Collected data

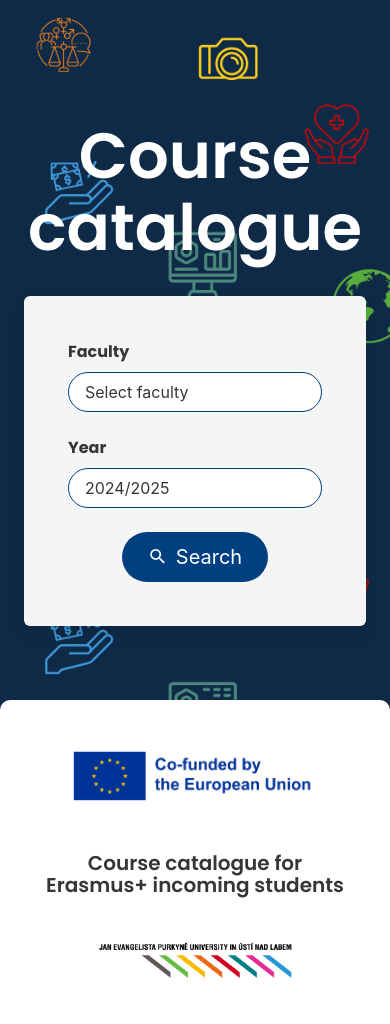
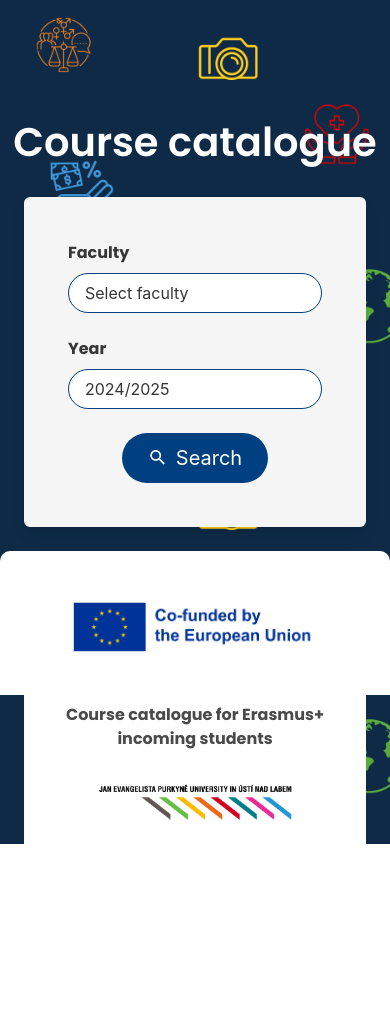
Before and after one commit to MFVS/stag_erasmus, a FastAPI app: page / in a window 390 px wide. After the commit the page ends 844 px from the top, so only its background shows below. Run offline with FastAPI, Linux system fonts and the light colour scheme; parts of the project's set-up code (start-up, migrations or seed data) failed here and were passed over; some libraries are stand-ins or nearby versions.

Commit message:
📱mobile responsivity📱

```diff
--- a/app/static/css/main.css
+++ b/app/static/css/main.css
@@ -33,7 +33,6 @@
 
 .footer {
   position: absolute;
-  bottom: 0;
   width: 100%;
   height: 2.5rem;
   border-radius: 10px 10px 0 0;
@@ -44,6 +43,27 @@
   width: 50%;
   margin: 0 auto;
   border-radius: 10px;
+}
+
+.warning-title {
+  font-size: 1.5rem;
+  font-weight: bold;
+}
+
+.footer-title {
+  font-size: 1.5rem;
+  font-weight: bold;
+}
+
+@media (min-width: 768px) {
+  .footer {
+    bottom: 0;
+  }
+
+  .warning-content {
+    width: 60%;
+  }
+
 }
 
 /* Media query for mobile devices */
@@ -60,8 +80,15 @@
     font-size: 2rem !important;
     padding-top: 10%;
   }
+
+  .title {
+    font-size: 2.5rem !important;
+  }
+
+  .footer-title {
+    font-size: 1rem !important;
+  }
 }
-
 
 /* Hover na brand a home tlačítko */
 .high {
--- a/app/templates/pages/faculty.html
+++ b/app/templates/pages/faculty.html
@@ -5,6 +5,7 @@
 {% block head %}
 
 <nav class="navbar is-fixed-top px-3" style="background-color: transparent;">
+    <!-- <nav class="navbar is-fixed-top px-3" style="background-color: transparent; backdrop-filter: blur(5px); box-shadow: 0 5px 15px rgba(0, 0, 0, 0.1);"> -->
     <div class="navbar-brand">
         <a class="navbar-item has-background-dark high" href="https://www.ujep.cz/en/"
             style="border-radius:0 0 10px 10px;">
--- a/app/templates/pages/home.html
+++ b/app/templates/pages/home.html
@@ -31,14 +31,15 @@
     <div class="modal-background" _="on click remove .is-active from #modal"></div>
     <div class="modal-content">
         <div class="container px-2">
-              <article class="message is-warning" style="width: 60%; margin: 0 auto;">
+              <article class="message is-warning warning-content" style="margin: 0 auto;">
                 <div class="message-header">
                     <span class="icon is-medium">
                         <i class="mdi mdi-36px mdi-alert"></i>
                     </span>
+                    No faculty selected!
                   <button class="delete" style="float: right;" _="on click remove .is-active from #modal"></button>
                 </div>
-                <div class="title is-3 message-body has-text-centered" style="font-size: 1.5em;">
+                <div class="warning-title is-3 message-body has-text-centered" style="font-size: 1.5em;">
                 Please select a faculty.
                 </div>
               </article>
@@ -130,11 +131,11 @@
 {% block footer %}
 <footer class="footer has-background-white">
 
-    <nav class="level">
+    <nav class="level has-background-white">
         <p class="level-item has-text-centered pb-5">
             <img src="/static/logos/EN_Co.png" alt="Cofounded by EU" style="width: 250px;">
         </p>
-        <p class="level-item has-text-centered title is-5 p-3">
+        <p class="level-item has-text-centered footer-title p-3">
             Course catalogue for Erasmus+ incoming students
         </p>
         <p class="level-item has-text-centered pb-5">
```
Also changed, not shown: README.md.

▸ Problem
Word for word, return the entries above, but without any pictures.

▸ Result for this exercise
Before and after one commit to MFVS/stag_erasmus, a FastAPI app: page / in a window 390 px wide. After the commit the page ends 844 px from the top, so only its background shows below. Run offline with FastAPI, Linux system fonts and the light colour scheme; parts of the project's set-up code (start-up, migrations or seed data) failed here and were passed over; some libraries are stand-ins or nearby versions.

Commit message:
📱mobile responsivity📱

```diff
--- a/app/static/css/main.css
+++ b/app/static/css/main.css
@@ -33,7 +33,6 @@
 
 .footer {
   position: absolute;
-  bottom: 0;
   width: 100%;
   height: 2.5rem;
   border-radius: 10px 10px 0 0;
@@ -44,6 +43,27 @@
   width: 50%;
   margin: 0 auto;
   border-radius: 10px;
+}
+
+.warning-title {
+  font-size: 1.5rem;
+  font-weight: bold;
+}
+
+.footer-title {
+  font-size: 1.5rem;
+  font-weight: bold;
+}
+
+@media (min-width: 768px) {
+  .footer {
+    bottom: 0;
+  }
+
+  .warning-content {
+    width: 60%;
+  }
+
 }
 
 /* Media query for mobile devices */
@@ -60,8 +80,15 @@
     font-size: 2rem !important;
     padding-top: 10%;
   }
+
+  .title {
+    font-size: 2.5rem !important;
+  }
+
+  .footer-title {
+    font-size: 1rem !important;
+  }
 }
-
 
 /* Hover na brand a home tlačítko */
 .high {
--- a/app/templates/pages/faculty.html
+++ b/app/templates/pages/faculty.html
@@ -5,6 +5,7 @@
 {% block head %}
 
 <nav class="navbar is-fixed-top px-3" style="background-color: transparent;">
+    <!-- <nav class="navbar is-fixed-top px-3" style="background-color: transparent; backdrop-filter: blur(5px); box-shadow: 0 5px 15px rgba(0, 0, 0, 0.1);"> -->
     <div class="navbar-brand">
         <a class="navbar-item has-background-dark high" href="https://www.ujep.cz/en/"
             style="border-radius:0 0 10px 10px;">
--- a/app/templates/pages/home.html
+++ b/app/templates/pages/home.html
@@ -31,14 +31,15 @@
     <div class="modal-background" _="on click remove .is-active from #modal"></div>
     <div class="modal-content">
         <div class="container px-2">
-              <article class="message is-warning" style="width: 60%; margin: 0 auto;">
+              <article class="message is-warning warning-content" style="margin: 0 auto;">
                 <div class="message-header">
                     <span class="icon is-medium">
                         <i class="mdi mdi-36px mdi-alert"></i>
                     </span>
+                    No faculty selected!
                   <button class="delete" style="float: right;" _="on click remove .is-active from #modal"></button>
                 </div>
-                <div class="title is-3 message-body has-text-centered" style="font-size: 1.5em;">
+                <div class="warning-title is-3 message-body has-text-centered" style="font-size: 1.5em;">
                 Please select a faculty.
                 </div>
               </article>
@@ -130,11 +131,11 @@
 {% block footer %}
 <footer class="footer has-background-white">
 
-    <nav class="level">
+    <nav class="level has-background-white">
         <p class="level-item has-text-centered pb-5">
             <img src="/static/logos/EN_Co.png" alt="Cofounded by EU" style="width: 250px;">
         </p>
-        <p class="level-item has-text-centered title is-5 p-3">
+        <p class="level-item has-text-centered footer-title p-3">
             Course catalogue for Erasmus+ incoming students
         </p>
         <p class="level-item has-text-centered pb-5">
```
Also changed, not shown: README.md.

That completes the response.